    Well, who knows if radio works, and that’s probably why radio’s having a boom now?
  10. Publishers largely not ready for prepared for the post cookie future.
    Media companies with large audiences have been reliant on selling (anonymous) audience data to third parties through cookies. By 2023 Chrome will have joined Safari and Firefox in stopping third party cookies even firing, so the only way to truly stay relevant is by having a first party relationship with your readers and/or viewers that advertisers can then use to enhance their own data sets. The New York Times for example has been doing this since 2018 to great success, and NZ publishers need to work very hard over the next 12 months to catch up and then own this space. Otherwise, NZ advertisers will be forced to rely on the walled gardens of Facebook and Google.

So, now is the part where I should tell you what I think the future looks like, but I genuinely don’t know. We are very much in a state of flux.

My only prediction is that the advertising world will look very different by 2025 because of what we can see today. In turn, media agencies will look very different, with machines and algorithms managing the bulk of the implementation and people spending more time on understanding audiences and what makes them tick.

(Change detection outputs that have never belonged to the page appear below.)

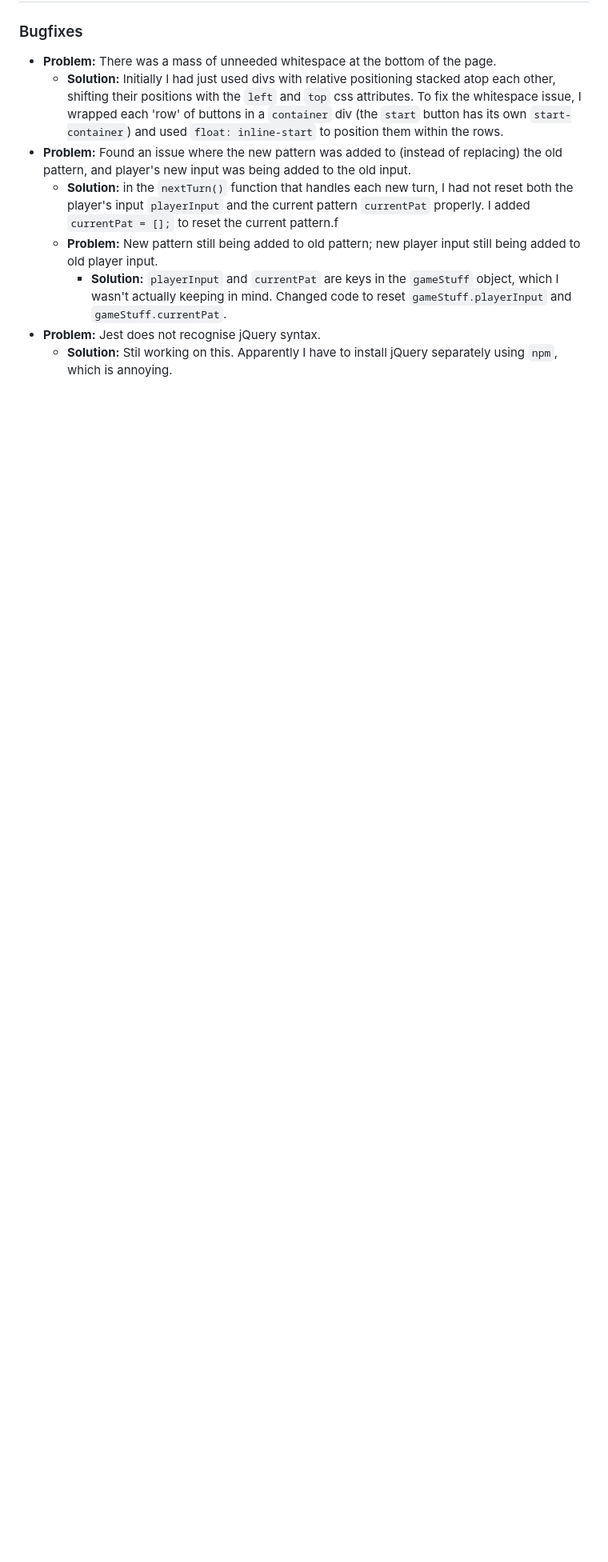
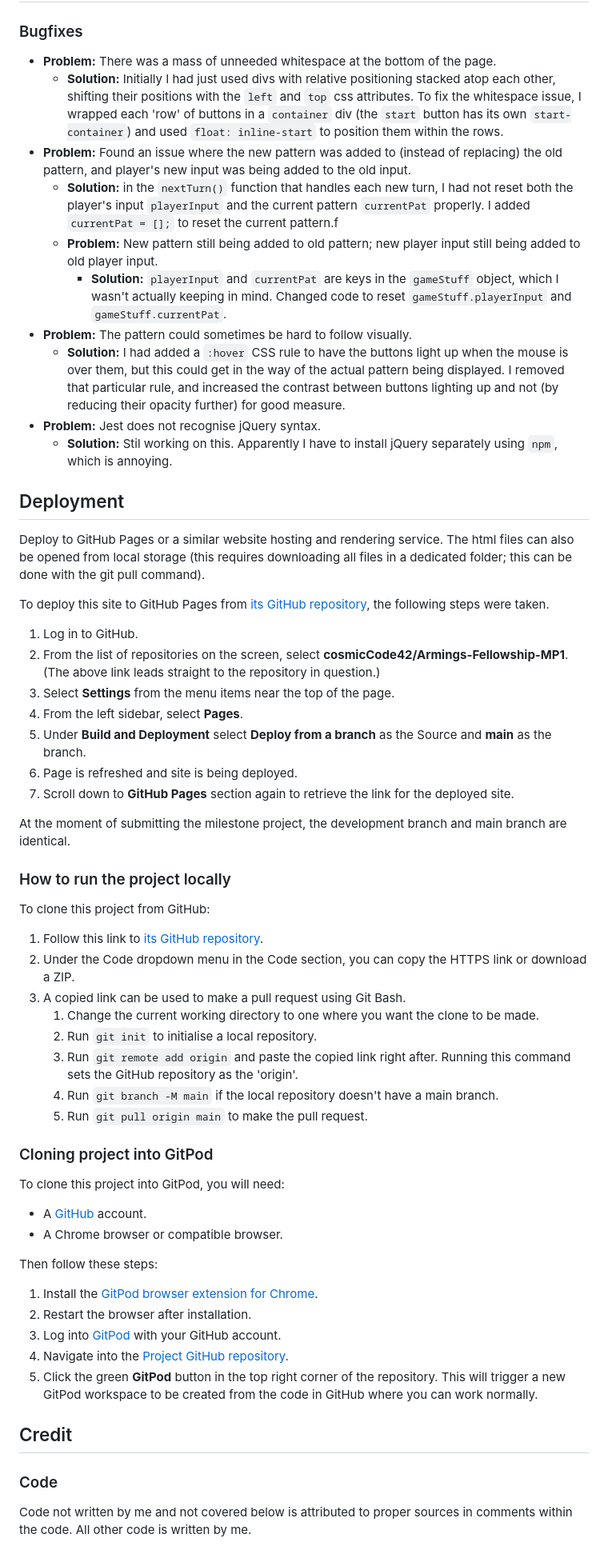
Before and after one commit to cosmicCode42/pattern, a Markdown page: README.md, the part around one of its changes. Shown at 80% size. GitHub-like rendering; blank space fills up the shorter version.

Commit message:
docs: edited readme

```diff
--- a/README.md
+++ b/README.md
@@ -59,5 +68,54 @@ As a user of the site, I want:
 	- **Solution:** in the ``nextTurn()`` function that handles each new turn, I had not reset both the player's input ``playerInput`` and the current pattern ``currentPat`` properly. I added ``currentPat = [];`` to reset the current pattern.f
 	- **Problem:** New pattern still being added to old pattern; new player input still being added to old player input.
 		- **Solution:** ``playerInput`` and ``currentPat`` are keys in the ``gameStuff`` object, which I wasn't actually keeping in mind. Changed code to reset ``gameStuff.playerInput`` and ``gameStuff.currentPat``.
+- **Problem:** The pattern could sometimes be hard to follow visually.
+	- **Solution:** I had added a ``:hover`` CSS rule to have the buttons light up when the mouse is over them, but this could get in the way of the actual pattern being displayed. I removed that particular rule, and increased the contrast between buttons lighting up and not (by reducing their opacity further) for good measure.
 - **Problem:** Jest does not recognise jQuery syntax.
 	- **Solution:** Stil working on this. Apparently I have to install jQuery separately using ``npm``, which is annoying.
+
+## Deployment
+Deploy to GitHub Pages or a similar website hosting and rendering service. The html files can also be opened from local storage (this requires downloading all files in a dedicated folder; this can be done with the git pull command).
+
+To deploy this site to GitHub Pages from [its GitHub repository](https://github.com/cosmicCode42/pattern-MP2), the following steps were taken.
+
+1. Log in to GitHub.
+2. From the list of repositories on the screen, select **cosmicCode42/Armings-Fellowship-MP1**. (The above link leads straight to the repository in question.)
+3. Select **Settings** from the menu items near the top of the page.
+4. From the left sidebar, select **Pages**.
+5. Under **Build and Deployment** select **Deploy from a branch** as the Source and **main** as the branch.
+6. Page is refreshed and site is being deployed.
+7. Scroll down to **GitHub Pages** section again to retrieve the link for the deployed site.
+
+At the moment of submitting the milestone project, the development branch and main branch are identical.
+
+### How to run the project locally
+
+To clone this project from GitHub:
+
+1. Follow this link to [its GitHub repository](https://github.com/cosmicCode42/pattern-MP2).
+2. Under the Code dropdown menu in the Code section, you can copy the HTTPS link or download a ZIP.
+3. A copied link can be used to make a pull request using Git Bash.
+	1. Change the current working directory to one where you want the clone to be made.
+	2. Run ``git init`` to initialise a local repository.
+	3. Run ``git remote add origin`` and paste the copied link right after. Running this command sets the GitHub repository as the 'origin'.
+	4. Run ``git branch -M main`` if the local repository doesn't have a main branch.
+	5. Run ``git pull origin main`` to make the pull request.
+
+### Cloning project into GitPod
+
+To clone this project into GitPod, you will need:
+- A [GitHub](https://github.com) account.
+- A Chrome browser or compatible browser.
+
+Then follow these steps:
+1. Install the [GitPod browser extension for Chrome](https://www.gitpod.io/docs/configure/user-settings/browser-extension).
+2. Restart the browser after installation.
+3. Log into [GitPod](https://www.gitpod.io) with your GitHub account.
+4. Navigate into the [Project GitHub repository](https://github.com/cosmicCode42/pattern-MP2).
+5. Click the green **GitPod** button in the top right corner of the repository. This will trigger a new GitPod workspace to be created from the code in GitHub where you can work normally.
+
+## Credit
+
+### Code
+
+Code not written by me and not covered below is attributed to proper sources in comments within the code. All other code is written by me.
```
Also changed, not shown: other parts of README.md (+9 -0 lines).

My hope is that we will see a new age of personalised advertising, where the value exchange between consumer and advertiser is understood, and time and effort is spent not on segmentation and targeting but on advertising that resonates, that is authentic and is truly matched to the needs of the consumer. A pipedream, maybe, but one can only hope.